When you give the entries again, keep every word as it stands and drop the pictures.

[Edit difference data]
====================

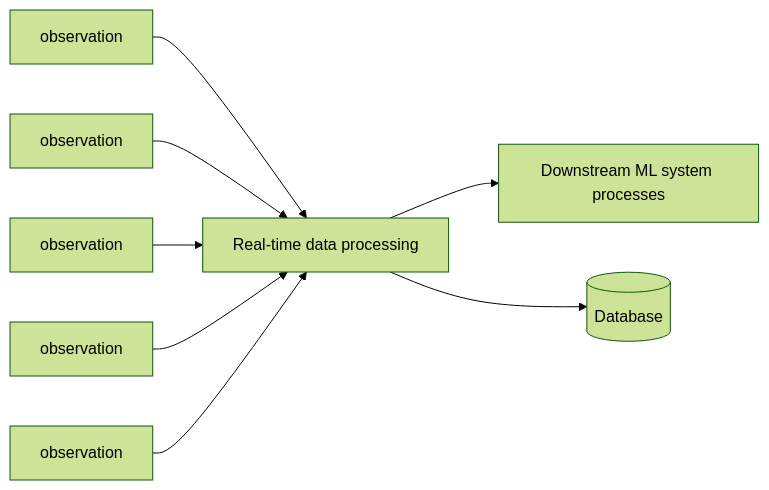
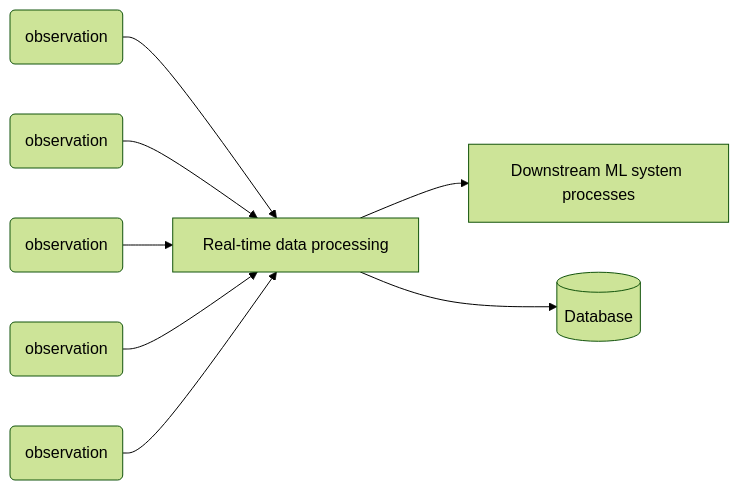
Before and after one commit to bradleyboehmke/uc-bana-7075: the third of 6 diagrams in book/03-dataops-role.qmd, drawn with Mermaid (forest theme). The commit also changed other lines of this file, not shown here.

Commit message:
Add DataOps diagrams/figures

````diff
--- a/book/03-dataops-role.qmd
+++ b/book/03-dataops-role.qmd
@@ -157,15 +157,15 @@
 ```{mermaid}
 %%| fig-cap: "Streaming, or real-time, systems process each observation as it comes in and then feeds that data to downstream ML systems and, simoultaneously, to a database for longterm storage."
 %%| label: fig-streaming
 
 flowchart LR
-    ob1[observation] --> processing[Real-time data processing]
-    ob2[observation] --> processing
-    ob3[observation] --> processing
-    ob4[observation] --> processing
-    ob5[observation] --> processing
+    ob1(observation) --> processing[Real-time data processing]
+    ob2(observation) --> processing
+    ob3(observation) --> processing
+    ob4(observation) --> processing
+    ob5(observation) --> processing
 
     processing --> downstream[Downstream ML system processes]
     processing --> id3[(Database)]
 
 ```
````
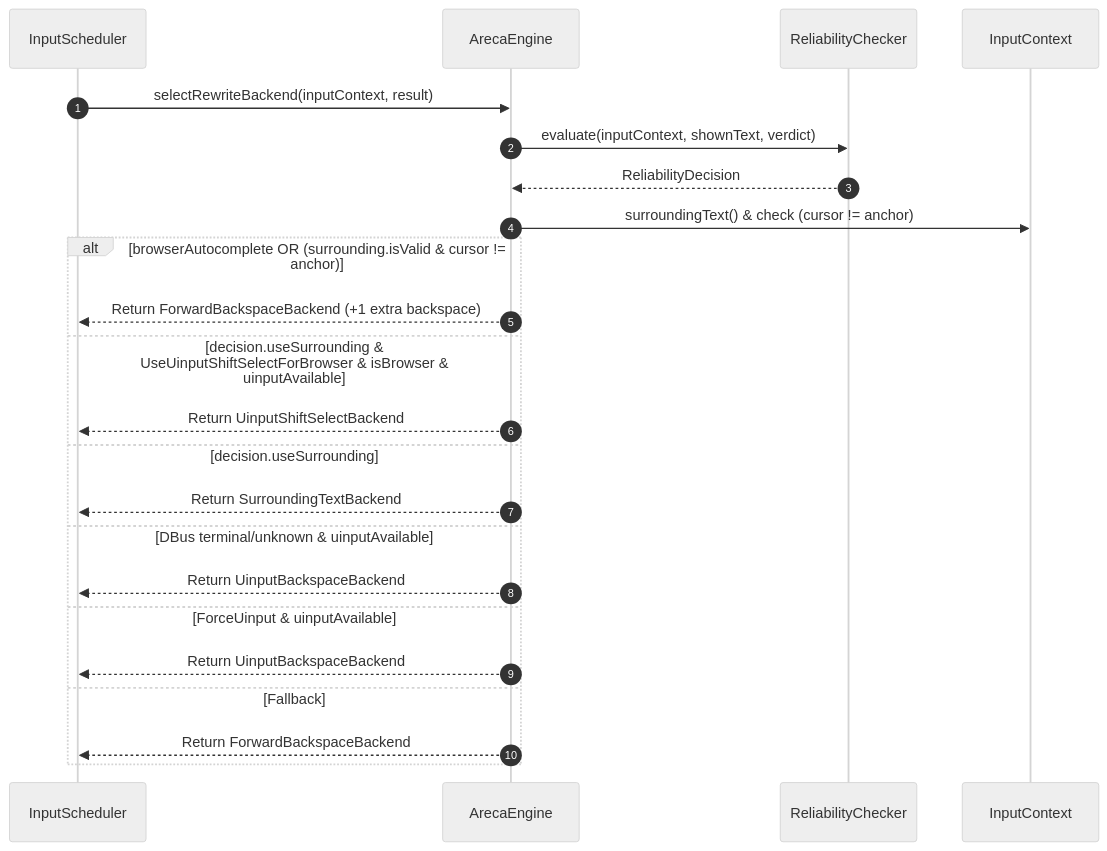
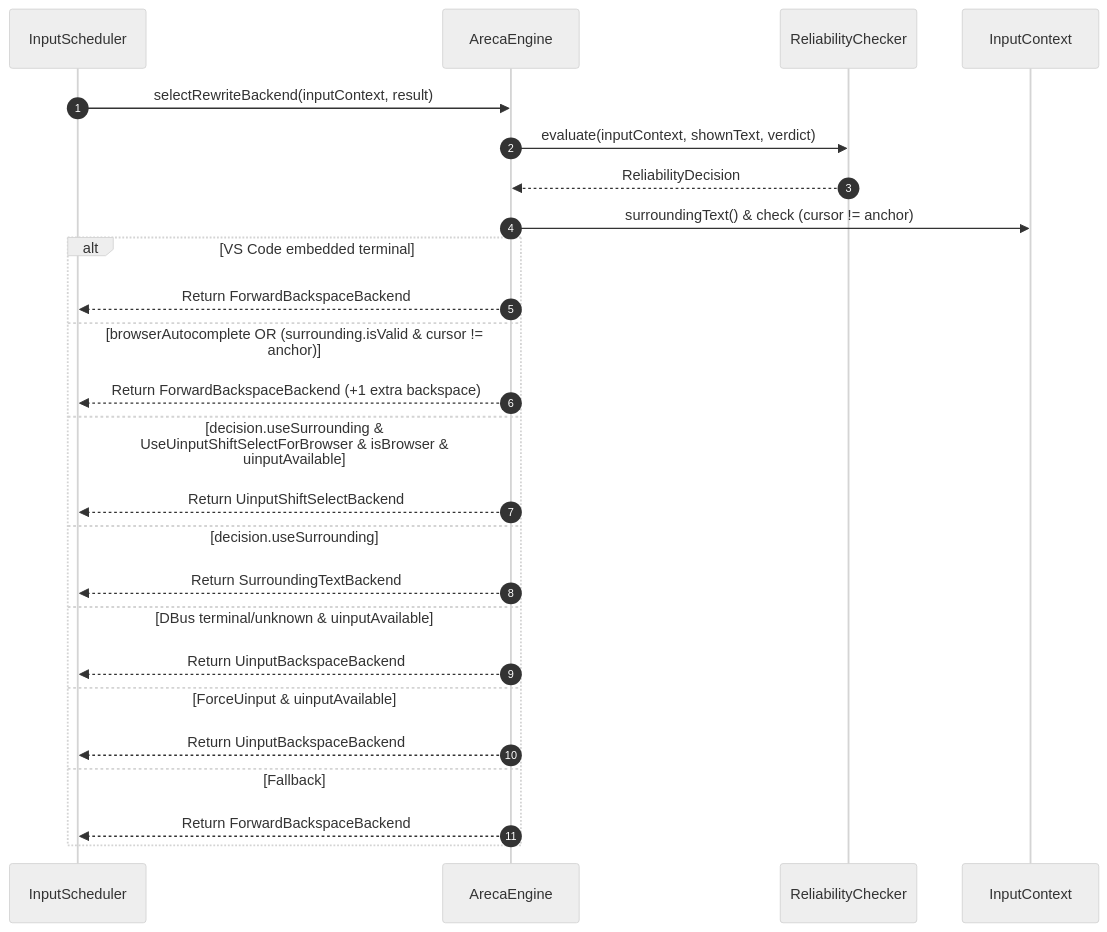
Before and after one commit to xhkzeroone/ArecaIME: the first of 6 diagrams in docs/ARECA_ARCHITECTURE_SPECIFICATION.md, drawn with Mermaid (neutral theme). The commit also changed other lines of this file and 11 other files, not shown here.

````diff
--- a/docs/ARECA_ARCHITECTURE_SPECIFICATION.md
+++ b/docs/ARECA_ARCHITECTURE_SPECIFICATION.md
@@ -70,27 +70,29 @@
 ```mermaid
 sequenceDiagram
     autonumber
     participant S as InputScheduler
     participant E as ArecaEngine
     participant R as ReliabilityChecker
     participant IC as InputContext
 
     S->>E: selectRewriteBackend(inputContext, result)
     E->>R: evaluate(inputContext, shownText, verdict)
     R-->>E: ReliabilityDecision
     E->>IC: surroundingText() & check (cursor != anchor)
     
-    alt browserAutocomplete OR (surrounding.isValid & cursor != anchor)
+    alt VS Code embedded terminal
+        E-->>S: Return ForwardBackspaceBackend
+    else browserAutocomplete OR (surrounding.isValid & cursor != anchor)
         E-->>S: Return ForwardBackspaceBackend (+1 extra backspace)
     else decision.useSurrounding & UseUinputShiftSelectForBrowser & isBrowser & uinputAvailable
         E-->>S: Return UinputShiftSelectBackend
     else decision.useSurrounding
         E-->>S: Return SurroundingTextBackend
     else DBus terminal/unknown & uinputAvailable
         E-->>S: Return UinputBackspaceBackend
     else ForceUinput & uinputAvailable
         E-->>S: Return UinputBackspaceBackend
     else Fallback
         E-->>S: Return ForwardBackspaceBackend
     end
 ```
````
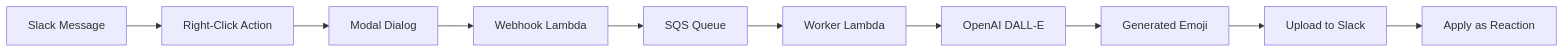
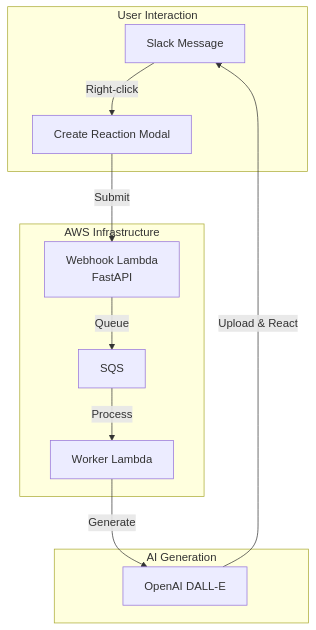
One commit to willtech3/emoji-smith changed the diagram in README.md. Above: the diagram before and after it, drawn with Mermaid.

Commit message:
docs(readme): simplify architecture diagram for better readability
- Converted linear flow to grouped vertical layout
- Added subgraphs to organize components by concern (User/AWS/AI)
- Made connections more concise with labeled arrows
- Reduced from 10 nodes to 6 for clearer overview

🤖 Generated with [Claude Code](https://claude.ai/code)

````diff
--- a/README.md
+++ b/README.md
@@ -19,12 +19,17 @@
 ```mermaid
-graph LR
-    A[Slack Message] --> B[Right-Click Action]
-    B --> C[Modal Dialog]
-    C --> D[Webhook Lambda]
-    D --> E[SQS Queue]
-    E --> F[Worker Lambda]
-    F --> G[OpenAI DALL-E]
-    G --> H[Generated Emoji]
-    H --> I[Upload to Slack]
-    I --> J[Apply as Reaction]
+graph TB
+    subgraph "User Interaction"
+        A[Slack Message] -->|Right-click| B[Create Reaction Modal]
+    end
+    
+    subgraph "AWS Infrastructure"
+        B -->|Submit| C[Webhook Lambda<br/>FastAPI]
+        C -->|Queue| D[SQS]
+        D -->|Process| E[Worker Lambda]
+    end
+    
+    subgraph "AI Generation"
+        E -->|Generate| F[OpenAI DALL-E]
+        F -->|Upload & React| A
+    end
 ```
````
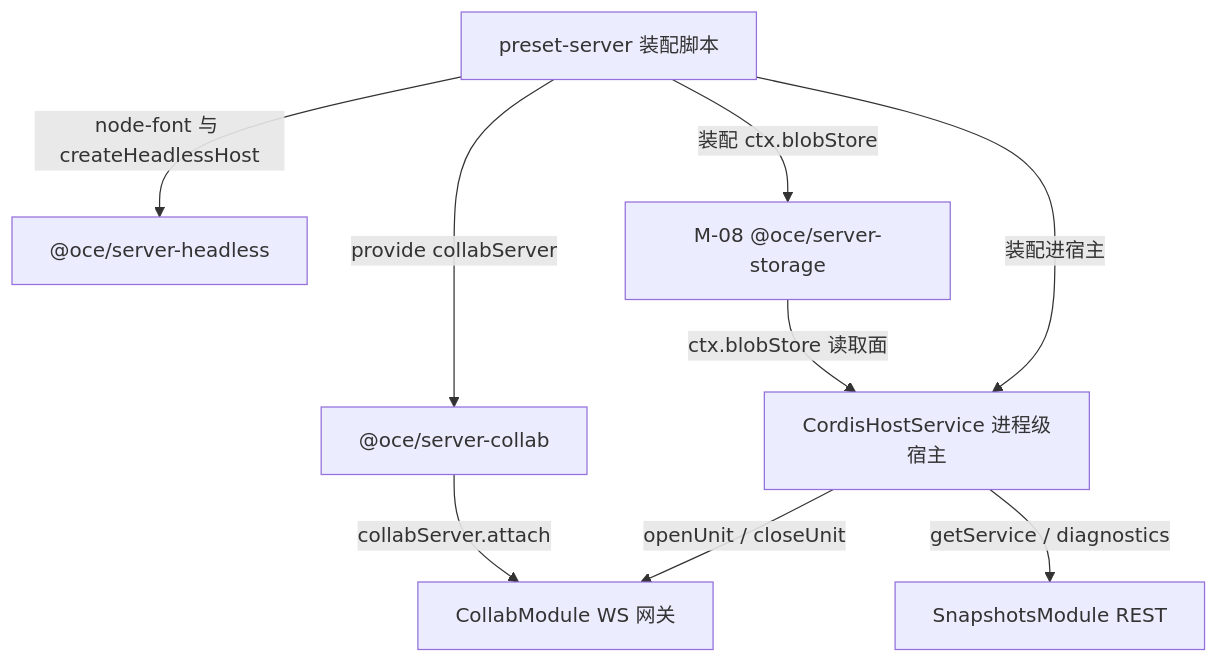
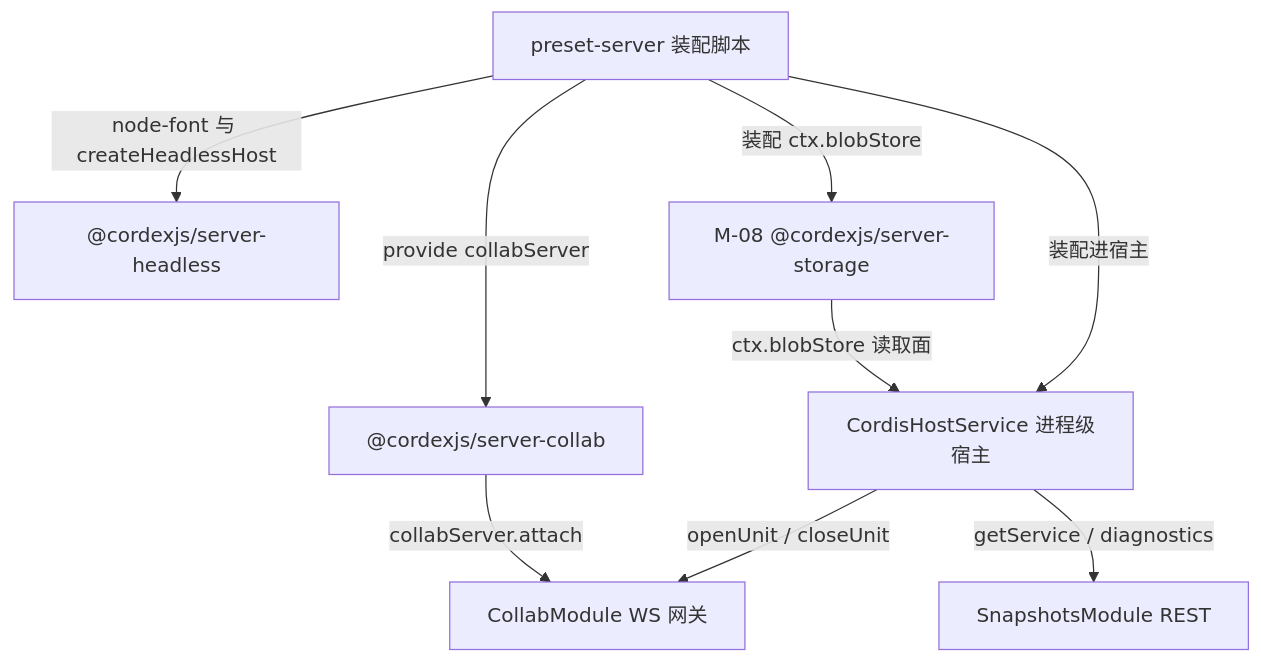
Before and after one commit to Xeonice/cordis-ppt-editor: the third of 5 diagrams in docs/40-modules/09-server-collab-gateway-and-headless-host.md, drawn with Mermaid. The commit also changed other lines of this file and 23 other files, not shown here.

````diff
--- a/docs/40-modules/09-server-collab-gateway-and-headless-host.md
+++ b/docs/40-modules/09-server-collab-gateway-and-headless-host.md
@@ -270,18 +277,18 @@
 ```mermaid
 flowchart TB
 presetServer["preset-server 装配脚本"]
 hostSvc["CordisHostService 进程级宿主"]
-collabPkg["@oce/server-collab"]
-headlessPkg["@oce/server-headless"]
-storagePkg["M-08 @oce/server-storage"]
+collabPkg["@cordexjs/server-collab"]
+headlessPkg["@cordexjs/server-headless"]
+storagePkg["M-08 @cordexjs/server-storage"]
 collabModule["CollabModule WS 网关"]
 snapshotsModule["SnapshotsModule REST"]
 presetServer -- "装配进宿主" --> hostSvc
 presetServer -- "provide collabServer" --> collabPkg
 presetServer -- "node-font 与 createHeadlessHost" --> headlessPkg
 presetServer -- "装配 ctx.blobStore" --> storagePkg
 hostSvc -- "openUnit / closeUnit" --> collabModule
 hostSvc -- "getService / diagnostics" --> snapshotsModule
 collabPkg -- "collabServer.attach" --> collabModule
 storagePkg -- "ctx.blobStore 读取面" --> hostSvc
 ```
````
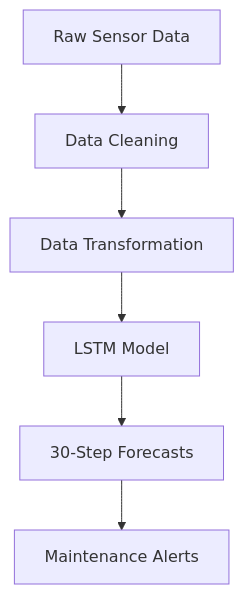
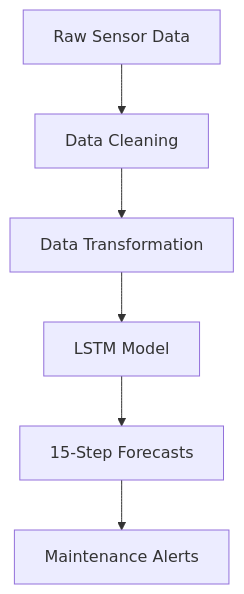
One commit to Yam-ghub/Water-Pressure-Forecasting-LSTM- changed the diagram in README.md. Above: the diagram before and after it, drawn with Mermaid. The commit also changed other lines of this file, not shown here.

````diff
--- a/README.md
+++ b/README.md
@@ -21,8 +28,8 @@
 ```mermaid
 graph TD
     A[Raw Sensor Data] --> B[Data Cleaning]
     B --> C[Data Transformation]
     C --> D[LSTM Model]
-    D --> E[30-Step Forecasts]
-    E --> F[Maintenance Alerts] 
+    D --> E[15-Step Forecasts]
+    E --> F[Maintenance Alerts]
 ```
````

====================

Task output —
Before and after one commit to bradleyboehmke/uc-bana-7075: the third of 6 diagrams in book/03-dataops-role.qmd, drawn with Mermaid (forest theme). The commit also changed other lines of this file, not shown here.

Commit message:
Add DataOps diagrams/figures

````diff
--- a/book/03-dataops-role.qmd
+++ b/book/03-dataops-role.qmd
@@ -157,15 +157,15 @@
 ```{mermaid}
 %%| fig-cap: "Streaming, or real-time, systems process each observation as it comes in and then feeds that data to downstream ML systems and, simoultaneously, to a database for longterm storage."
 %%| label: fig-streaming
 
 flowchart LR
-    ob1[observation] --> processing[Real-time data processing]
-    ob2[observation] --> processing
-    ob3[observation] --> processing
-    ob4[observation] --> processing
-    ob5[observation] --> processing
+    ob1(observation) --> processing[Real-time data processing]
+    ob2(observation) --> processing
+    ob3(observation) --> processing
+    ob4(observation) --> processing
+    ob5(observation) --> processing
 
     processing --> downstream[Downstream ML system processes]
     processing --> id3[(Database)]
 
 ```
````
Before and after one commit to xhkzeroone/ArecaIME: the first of 6 diagrams in docs/ARECA_ARCHITECTURE_SPECIFICATION.md, drawn with Mermaid (neutral theme). The commit also changed other lines of this file and 11 other files, not shown here.

````diff
--- a/docs/ARECA_ARCHITECTURE_SPECIFICATION.md
+++ b/docs/ARECA_ARCHITECTURE_SPECIFICATION.md
@@ -70,27 +70,29 @@
 ```mermaid
 sequenceDiagram
     autonumber
     participant S as InputScheduler
     participant E as ArecaEngine
     participant R as ReliabilityChecker
     participant IC as InputContext
 
     S->>E: selectRewriteBackend(inputContext, result)
     E->>R: evaluate(inputContext, shownText, verdict)
     R-->>E: ReliabilityDecision
     E->>IC: surroundingText() & check (cursor != anchor)
     
-    alt browserAutocomplete OR (surrounding.isValid & cursor != anchor)
+    alt VS Code embedded terminal
+        E-->>S: Return ForwardBackspaceBackend
+    else browserAutocomplete OR (surrounding.isValid & cursor != anchor)
         E-->>S: Return ForwardBackspaceBackend (+1 extra backspace)
     else decision.useSurrounding & UseUinputShiftSelectForBrowser & isBrowser & uinputAvailable
         E-->>S: Return UinputShiftSelectBackend
     else decision.useSurrounding
         E-->>S: Return SurroundingTextBackend
     else DBus terminal/unknown & uinputAvailable
         E-->>S: Return UinputBackspaceBackend
     else ForceUinput & uinputAvailable
         E-->>S: Return UinputBackspaceBackend
     else Fallback
         E-->>S: Return ForwardBackspaceBackend
     end
 ```
````
One commit to willtech3/emoji-smith changed the diagram in README.md. Above: the diagram before and after it, drawn with Mermaid.

Commit message:
docs(readme): simplify architecture diagram for better readability
- Converted linear flow to grouped vertical layout
- Added subgraphs to organize components by concern (User/AWS/AI)
- Made connections more concise with labeled arrows
- Reduced from 10 nodes to 6 for clearer overview

🤖 Generated with [Claude Code](https://claude.ai/code)

````diff
--- a/README.md
+++ b/README.md
@@ -19,12 +19,17 @@
 ```mermaid
-graph LR
-    A[Slack Message] --> B[Right-Click Action]
-    B --> C[Modal Dialog]
-    C --> D[Webhook Lambda]
-    D --> E[SQS Queue]
-    E --> F[Worker Lambda]
-    F --> G[OpenAI DALL-E]
-    G --> H[Generated Emoji]
-    H --> I[Upload to Slack]
-    I --> J[Apply as Reaction]
+graph TB
+    subgraph "User Interaction"
+        A[Slack Message] -->|Right-click| B[Create Reaction Modal]
+    end
+    
+    subgraph "AWS Infrastructure"
+        B -->|Submit| C[Webhook Lambda<br/>FastAPI]
+        C -->|Queue| D[SQS]
+        D -->|Process| E[Worker Lambda]
+    end
+    
+    subgraph "AI Generation"
+        E -->|Generate| F[OpenAI DALL-E]
+        F -->|Upload & React| A
+    end
 ```
````
Before and after one commit to Xeonice/cordis-ppt-editor: the third of 5 diagrams in docs/40-modules/09-server-collab-gateway-and-headless-host.md, drawn with Mermaid. The commit also changed other lines of this file and 23 other files, not shown here.

````diff
--- a/docs/40-modules/09-server-collab-gateway-and-headless-host.md
+++ b/docs/40-modules/09-server-collab-gateway-and-headless-host.md
@@ -270,18 +277,18 @@
 ```mermaid
 flowchart TB
 presetServer["preset-server 装配脚本"]
 hostSvc["CordisHostService 进程级宿主"]
-collabPkg["@oce/server-collab"]
-headlessPkg["@oce/server-headless"]
-storagePkg["M-08 @oce/server-storage"]
+collabPkg["@cordexjs/server-collab"]
+headlessPkg["@cordexjs/server-headless"]
+storagePkg["M-08 @cordexjs/server-storage"]
 collabModule["CollabModule WS 网关"]
 snapshotsModule["SnapshotsModule REST"]
 presetServer -- "装配进宿主" --> hostSvc
 presetServer -- "provide collabServer" --> collabPkg
 presetServer -- "node-font 与 createHeadlessHost" --> headlessPkg
 presetServer -- "装配 ctx.blobStore" --> storagePkg
 hostSvc -- "openUnit / closeUnit" --> collabModule
 hostSvc -- "getService / diagnostics" --> snapshotsModule
 collabPkg -- "collabServer.attach" --> collabModule
 storagePkg -- "ctx.blobStore 读取面" --> hostSvc
 ```
````
One commit to Yam-ghub/Water-Pressure-Forecasting-LSTM- changed the diagram in README.md. Above: the diagram before and after it, drawn with Mermaid. The commit also changed other lines of this file, not shown here.

````diff
--- a/README.md
+++ b/README.md
@@ -21,8 +28,8 @@
 ```mermaid
 graph TD
     A[Raw Sensor Data] --> B[Data Cleaning]
     B --> C[Data Transformation]
     C --> D[LSTM Model]
-    D --> E[30-Step Forecasts]
-    E --> F[Maintenance Alerts] 
+    D --> E[15-Step Forecasts]
+    E --> F[Maintenance Alerts]
 ```
````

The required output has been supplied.